Monday, September 24, 2007

The housing market and macroeconomics

This is a good NY times article on the housing market. Click here .

The jist of it is this paragraph.

“The buyers and the sellers are the same people in this market,” Professor Mayer said. “So if the sellers price so high that they, effectively, put themselves out of the market, it shows up on the buying side, too.”
He notes that economists at the Federal Reserve and elsewhere keep close tabs on this kind of behavior because the purchases of durable goods like furniture, appliances and televisions tend to run hand in hand with home purchases — and durables have a disproportionate influence on the business cycle. Further, because the freezing of the housing market makes it harder for people to move, it reduces the likelihood that they can quickly relocate for higher-paying jobs. Dysfunction in the housing market can spill over into the job market, too."


The idea is that sellers do not want to accept a price loss on their home. So they price their homes too high for demanders to buy (a surplus). Since the housing market is "illiquid," it takes a long time for them to accept the fact they made a bad investment, lower the price and cut their losses.

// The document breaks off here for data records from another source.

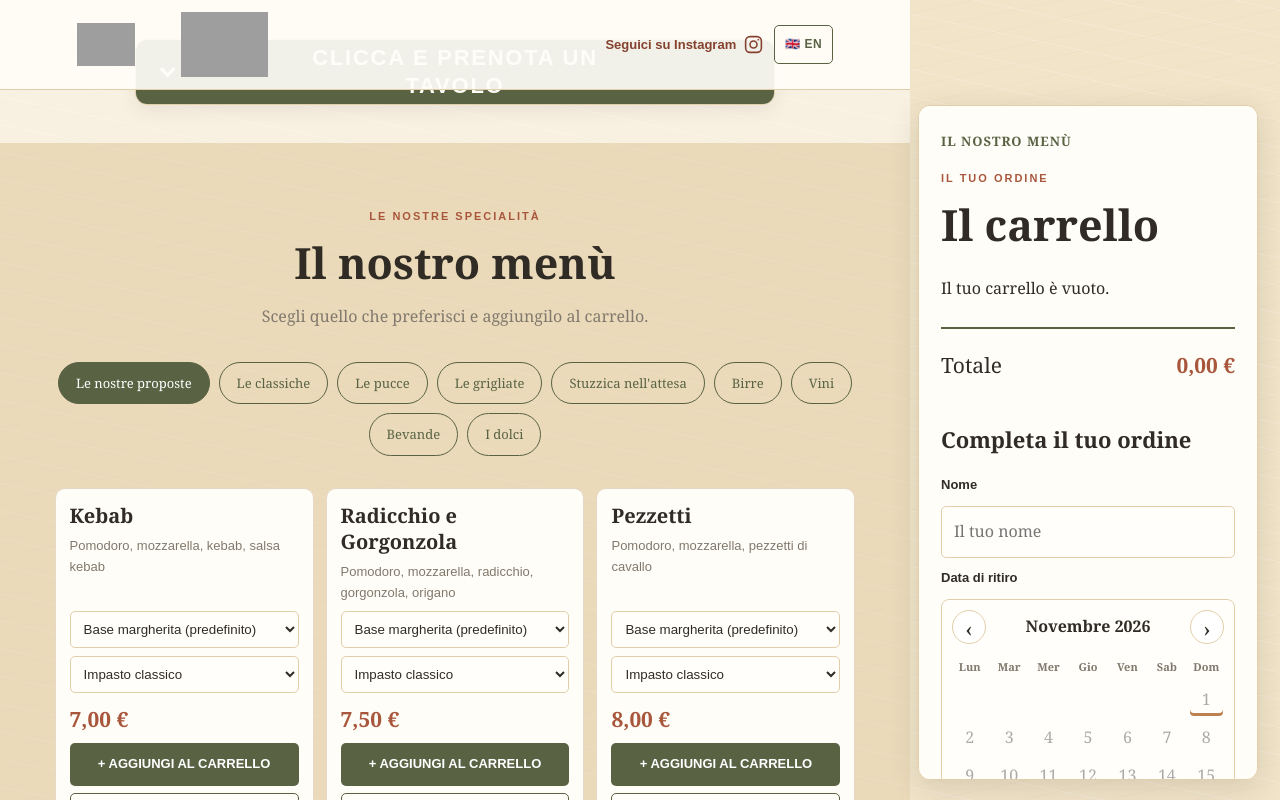
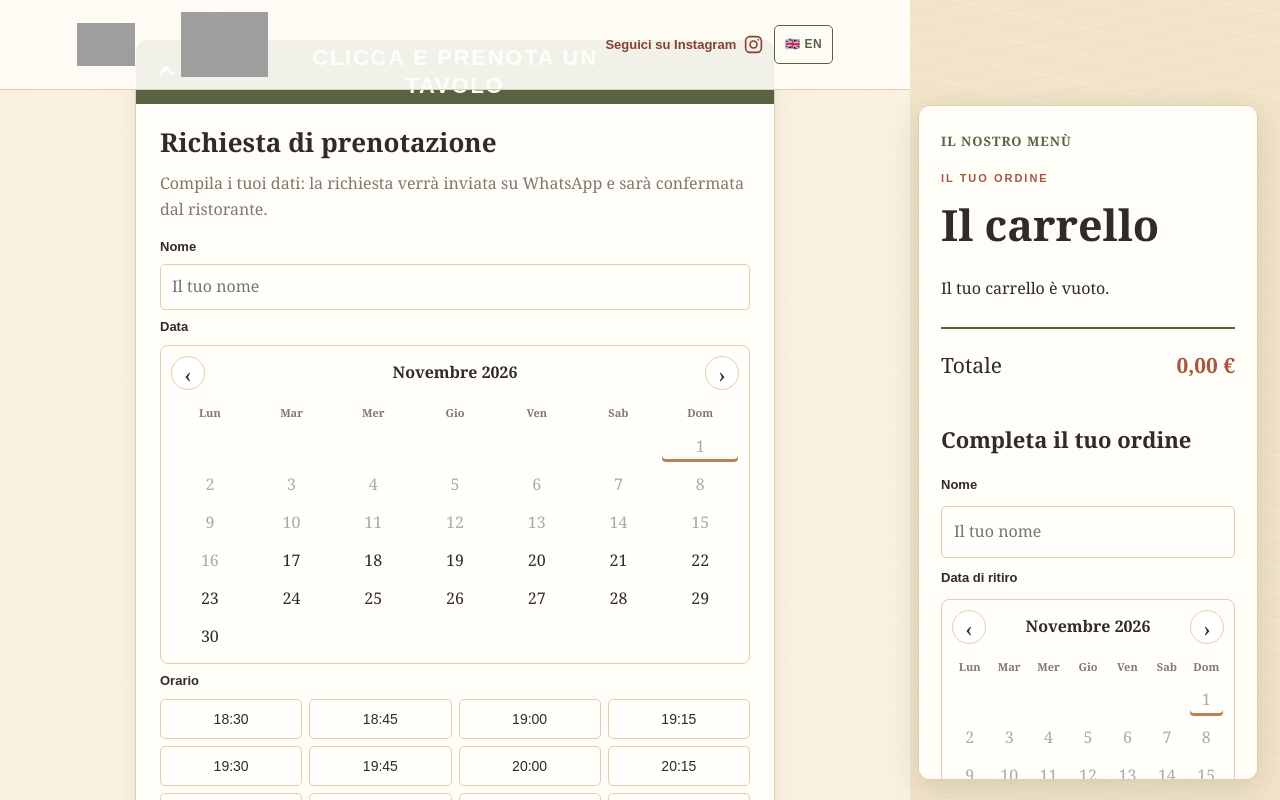
Before and after one commit to nestolaclaudio/La-pergola, a plain HTML site: page index.html in a window 1280 px wide. Both pictures are taken after a click on the link "PRENOTA UN TAVOLO". Shown: the part 1238-2038 px from the top of the page. Drawn offline with Linux system fonts and the light colour scheme; grey boxes are pictures that could not be loaded.

Commit message:
aggiornamento

```diff
--- a/index.html
+++ b/index.html
@@ -90,8 +90,6 @@
           <form id="booking-form">
             <label for="booking-name" data-i18n="customerName">Nome</label>
             <input id="booking-name" type="text" placeholder="Il tuo nome" data-i18n-placeholder="namePlaceholder" required>
-            <label for="booking-phone" data-i18n="bookingPhone">Telefono</label>
-            <input id="booking-phone" type="tel" autocomplete="tel" required>
             <label for="booking-date" data-i18n="bookingDate">Data</label>
             <div class="calendar-picker" data-calendar-picker="booking">
               <div class="calendar-heading">
@@ -102,9 +100,10 @@
               <div class="calendar-grid" role="group" aria-label="Seleziona una data"></div>
               <p class="calendar-note" aria-live="polite"></p>
             </div>
-            <input id="booking-date" type="date" required>
-            <label for="booking-time" data-i18n="bookingTime">Orario</label>
-            <input id="booking-time" type="time" min="18:30" max="23:00" step="900" required>
+            <input id="booking-date" type="hidden">
+            <div class="pickup-time-label" data-i18n="bookingTime">Orario</div>
+            <input id="booking-time" type="hidden" required>
+            <div id="booking-time-slots" class="pickup-time-slots" role="group" aria-label="Seleziona l'orario di prenotazione"></div>
             <label for="booking-guests" data-i18n="bookingGuests">Numero di persone</label>
             <input id="booking-guests" type="number" min="1" max="30" value="2" required>
             <label for="booking-notes" data-i18n="orderNotes">Note aggiuntive</label>
--- a/script.js
+++ b/script.js
@@ -4,19 +4,32 @@ const PHONE_NUMBER = "+390832655300";
 const BUSINESS_TIME_ZONE = "Europe/Rome";
 
 function getContactAvailability(now = new Date()) {
-  const parts = new Intl.DateTimeFormat("en-GB", {
+  const formatter = new Intl.DateTimeFormat("en-GB", {
     timeZone: BUSINESS_TIME_ZONE,
     hour: "2-digit",
     minute: "2-digit",
+    year: "numeric",
+    month: "2-digit",
+    day: "2-digit",
     hourCycle: "h23"
-  }).formatToParts(now);
+  });
+  const parts = formatter.formatToParts(now);
+  const part = type => parts.find(item => item.type === type).value;
   const hour = Number(parts.find(part => part.type === "hour").value);
   const minute = Number(parts.find(part => part.type === "minute").value);
   const minutesSinceMidnight = hour * 60 + minute;
   return {
     whatsapp: minutesSinceMidnight >= 1 && minutesSinceMidnight < 19 * 60,
-    phone: hour >= 19 && hour < 24
+    phone: minutesSinceMidnight >= 19 * 60,
+    minutesSinceMidnight,
+    businessDate: `${part("year")}-${part("month")}-${part("day")}`
   };
+}
+
+function bookingRequiresPhone(dateValue, availability = getContactAvailability()) {
+  return Boolean(dateValue)
+    && dateValue === availability.businessDate
+    && availability.minutesSinceMidnight > 19 * 60;
 }
 
 function isWhatsAppOrderingOpen() {
@@ -264,8 +277,8 @@ const translations = {
     namePlaceholder: "Il tuo nome",
     pickupDate: "Data di ritiro",
     chooseDate: "Scegli una data",
-    calendarMondayTuesday: "Il locale potrebbe essere chiuso il lunedì o il martedì.",
-    calendarHolidayClosed: "È un giorno festivo: potremmo essere aperti anche se cade di lunedì o martedì.",
+    calendarMondayTuesday: "Il locale potrebbe essere chiuso il lunedì e il martedì.",
+    calendarHolidayClosed: "Il locale potrebbe essere aperto nei giorni festivi.",
     calendarWeekdays: ["Lun", "Mar", "Mer", "Gio", "Ven", "Sab", "Dom"],
     calendarSelectDate: "Seleziona una data",
     pickupTime: "Orario di ritiro (18:30–23:00)",
@@ -279,7 +292,9 @@ const translations = {
     bookingIntro: "Compila i tuoi dati: la richiesta verrà inviata su WhatsApp e sarà confermata dal ristorante.",
     bookingPhone: "Telefono",
     bookingDate: "Data",
+    bookingDateRequired: "Seleziona una data per la prenotazione.",
     bookingTime: "Orario",
+    bookingTimeRequired: "Seleziona un orario per la prenotazione.",
     bookingGuests: "Numero di persone",
     bookingSubmit: "INVIA RICHIESTA SU WHATSAPP",
     bookingHeading: "RICHIESTA DI PRENOTAZIONE - LA PERGOLA",
@@ -368,8 +383,8 @@ const translations = {
     namePlaceholder: "Your name",
     pickupDate: "Pickup date",
     chooseDate: "Choose a date",
-    calendarMondayTuesday: "The restaurant may be closed on Mondays or Tuesdays.",
-    calendarHolidayClosed: "This is a public holiday: we may be open even if it falls on a Monday or Tuesday.",
+    calendarMondayTuesday: "The restaurant may be closed on Mondays and Tuesdays.",
+    calendarHolidayClosed: "The restaurant may be open on public holidays.",
     calendarWeekdays: ["Mon", "Tue", "Wed", "Thu", "Fri", "Sat", "Sun"],
     calendarSelectDate: "Choose a date",
     pickupTime: "Pickup time (6:30–11:00 pm)",
@@ -383,7 +398,9 @@ const translations = {
     bookingIntro: "Enter your details: your request will be sent on WhatsApp and confirmed by the restaurant.",
     bookingPhone: "Phone",
     bookingDate: "Date",
+    bookingDateRequired: "Please select a booking date.",
     bookingTime: "Time",
+    bookingTimeRequired: "Please select a booking time.",
     bookingGuests: "Number of guests",
     bookingSubmit: "SEND BOOKING REQUEST ON WHATSAPP",
     bookingHeading: "BOOKING REQUEST - LA PERGOLA",
@@ -570,6 +587,7 @@ try {
 const pickupDateInput = document.getElementById("pickup-date");
 const pickupTimeInput = document.getElementById("pickup-time");
 const bookingDateInput = document.getElementById("booking-date");
+const bookingTimeInput = document.getElementById("booking-time");
 function renderPickupTimes() {
   const slots = document.getElementById("pickup-time-slots");
   slots.replaceChildren();
@@ -592,6 +610,30 @@ document.getElementById("pickup-time-slots").addEventListener("click", event =>
   pickupTimeInput.value = slot.dataset.pickupTime;
   renderPickupTimes();
 });
+
+function renderBookingTimes() {
+  const slots = document.getElementById("booking-time-slots");
+  slots.replaceChildren();
+  for (let minutes = 18 * 60 + 30; minutes <= 23 * 60; minutes += 15) {
+    const time = `${String(Math.floor(minutes / 60)).padStart(2, "0")}:${String(minutes % 60).padStart(2, "0")}`;
+    const button = document.createElement("button");
+    button.type = "button";
+    button.className = "pickup-time-slot";
+    button.textContent = time;
+    button.dataset.bookingTime = time;
+    button.setAttribute("aria-pressed", String(bookingTimeInput.value === time));
+    if (bookingTimeInput.value === time) button.classList.add("is-selected");
+    slots.appendChild(button);
+  }
+}
+
+document.getElementById("booking-time-slots").addEventListener("click", event => {
+  const slot = event.target.closest("[data-booking-time]");
+  if (!slot) return;
+  bookingTimeInput.value = slot.dataset.bookingTime;
+  renderBookingTimes();
+});
+
 function dateOptionLabel(date) {
   return new Intl.DateTimeFormat(currentLanguage === "en" ? "en-GB" : "it-IT", {
     weekday: "long", day: "numeric", month: "long", year: "numeric"
@@ -685,7 +727,7 @@ function renderCalendar(kind) {
   }
   const selected = input.value ? new Date(`${input.value}T12:00:00`) : null;
   const note = picker.querySelector(".calendar-note");
-  note.textContent = selected && holidays.has(input.value) && [1, 2].includes(selected.getDay())
+  if (note) note.textContent = selected && holidays.has(input.value)
     ? translations[currentLanguage].calendarHolidayClosed
     : selected && [1, 2].includes(selected.getDay())
       ? translations[currentLanguage].calendarMondayTuesday
@@ -720,6 +762,7 @@ document.querySelectorAll("[data-calendar-picker]").forEach(picker => {
       calendarMonths[kind] = new Date(selected.getFullYear(), selected.getMonth(), 1, 12);
       renderCalendar(kind);
     }
+    if (input === bookingDateInput) updateOrderingAvailability();
   });
 });
 
@@ -1240,17 +1283,24 @@ document.getElementById("order-form").addEventListener("submit", function(event)
 
 document.getElementById("booking-form").addEventListener("submit", function(event) {
   event.preventDefault();
-  if (!isWhatsAppOrderingOpen()) {
+  if (bookingRequiresPhone(bookingDateInput.value)) {
     updateOrderingAvailability();
     return;
   }
 
   const name = document.getElementById("booking-name").value.trim();
-  const phone = document.getElementById("booking-phone").value.trim();
   const date = bookingDateInput.value;
-  const time = document.getElementById("booking-time").value;
+  const time = bookingTimeInput.value;
   const guests = document.getElementById("booking-guests").value;
   const notes = document.getElementById("booking-notes").value.trim();
+  if (!date) {
+    alert(t("bookingDateRequired"));
+    return;
+  }
+  if (!time) {
+    alert(t("bookingTimeRequired"));
+    return;
+  }
   const chosenDate = new Date(`${date}T12:00:00`);
   if (!isSpecialOpen(chosenDate)) {
     alert(t("bookingClosedDate"));
@@ -1260,7 +1310,6 @@ document.getElementById("booking-form").addEventListener("submit", function(even
   const lines = [
     `*${t("bookingHeading")}*`,
     `*${t("customerName")}:* ${name}`,
-    `*${t("bookingPhone")}:* ${phone}`,
     `*${t("bookingDate")}:* ${date.split("-").reverse().join("/")}`,
     `*${t("bookingTime")}:* ${time}`,
     `*${t("bookingGuests")}:* ${guests}`
@@ -1293,7 +1342,7 @@ function applyLanguage() {
     if (copy[key]) element.placeholder = copy[key];
   });
 
-  document.title = currentLanguage === "en" ? "La Pergola | Pizzeria" : "La Pergola | Pizzeria";
+  document.title = "La Pergola Galugnano";
   document.querySelector('meta[name="description"]').content = currentLanguage === "en"
     ? "Discover the menu at La Pergola Pizzeria and order takeaway on WhatsApp."
     : "Scopri il menù della Pizzeria La Pergola e ordina da asporto su WhatsApp.";
@@ -1307,6 +1356,7 @@ function applyLanguage() {
   renderPickupDates();
   renderBookingDates();
   renderPickupTimes();
+  renderBookingTimes();
   renderCategories();
   renderProducts();
   renderCart();
@@ -1318,6 +1368,7 @@ function updateOrderingAvailability() {
   const availability = getContactAvailability();
   const orderingOpen = availability.whatsapp;
   const callAvailable = availability.phone;
+  const bookingCallRequired = bookingRequiresPhone(bookingDateInput.value, availability);
   document.getElementById("cart-items").hidden = false;
   document.querySelector(".cart-total").hidden = false;
   document.querySelector(".cart-panel h2").hidden = false;
@@ -1326,8 +1377,8 @@ function updateOrderingAvailability() {
   document.querySelector(".cart-disclaimer").hidden = !orderingOpen;
   document.getElementById("order-form").hidden = !orderingOpen;
   document.getElementById("call-us").hidden = !callAvailable;
-  document.getElementById("booking-form").hidden = !orderingOpen;
-  document.getElementById("booking-call").hidden = !callAvailable;
+  document.getElementById("booking-form").hidden = bookingCallRequired;
+  document.getElementById("booking-call").hidden = !bookingCallRequired;
   document.querySelectorAll(".add-button").forEach(button => {
     button.disabled = false;
   });
@@ -1343,9 +1394,18 @@ document.getElementById("language-toggle").addEventListener("click", () => {
   applyLanguage();
 });
 
+document.querySelector(".booking-button").addEventListener("click", event => {
+  event.preventDefault();
+  const bookingSection = document.getElementById("prenotazione");
+  bookingSection.querySelector(".booking-panel").open = true;
+  history.pushState(null, "", "#prenotazione");
+  bookingSection.scrollIntoView({ behavior: "smooth", block: "start" });
+});
+
 renderCategories();
 filterCategory("Le nostre proposte");
 renderCart();
+renderBookingTimes();
 applyLanguage();
 updateOrderingAvailability();
 window.setInterval(updateOrderingAvailability, 60 * 1000);
--- a/style.css
+++ b/style.css
@@ -715,6 +715,10 @@ button, a {
   font-weight: 600;
 }
 
+.booking-section .calendar-note:empty {
+  display: none;
+}
+
 .pickup-time-slots {
   display: grid;
   grid-template-columns: repeat(4, minmax(0, 1fr));
```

However, this has "macro" economic implications in the sense that people buy furniture and other durable goods when they move into a new home. So sales of those products suffer (demand shifts left/down). Further, sometimes these people are so irrational that they refuse to sell their home even though it means they have to turn down a higher paying job. So the job market suffers due to a shortage of workers.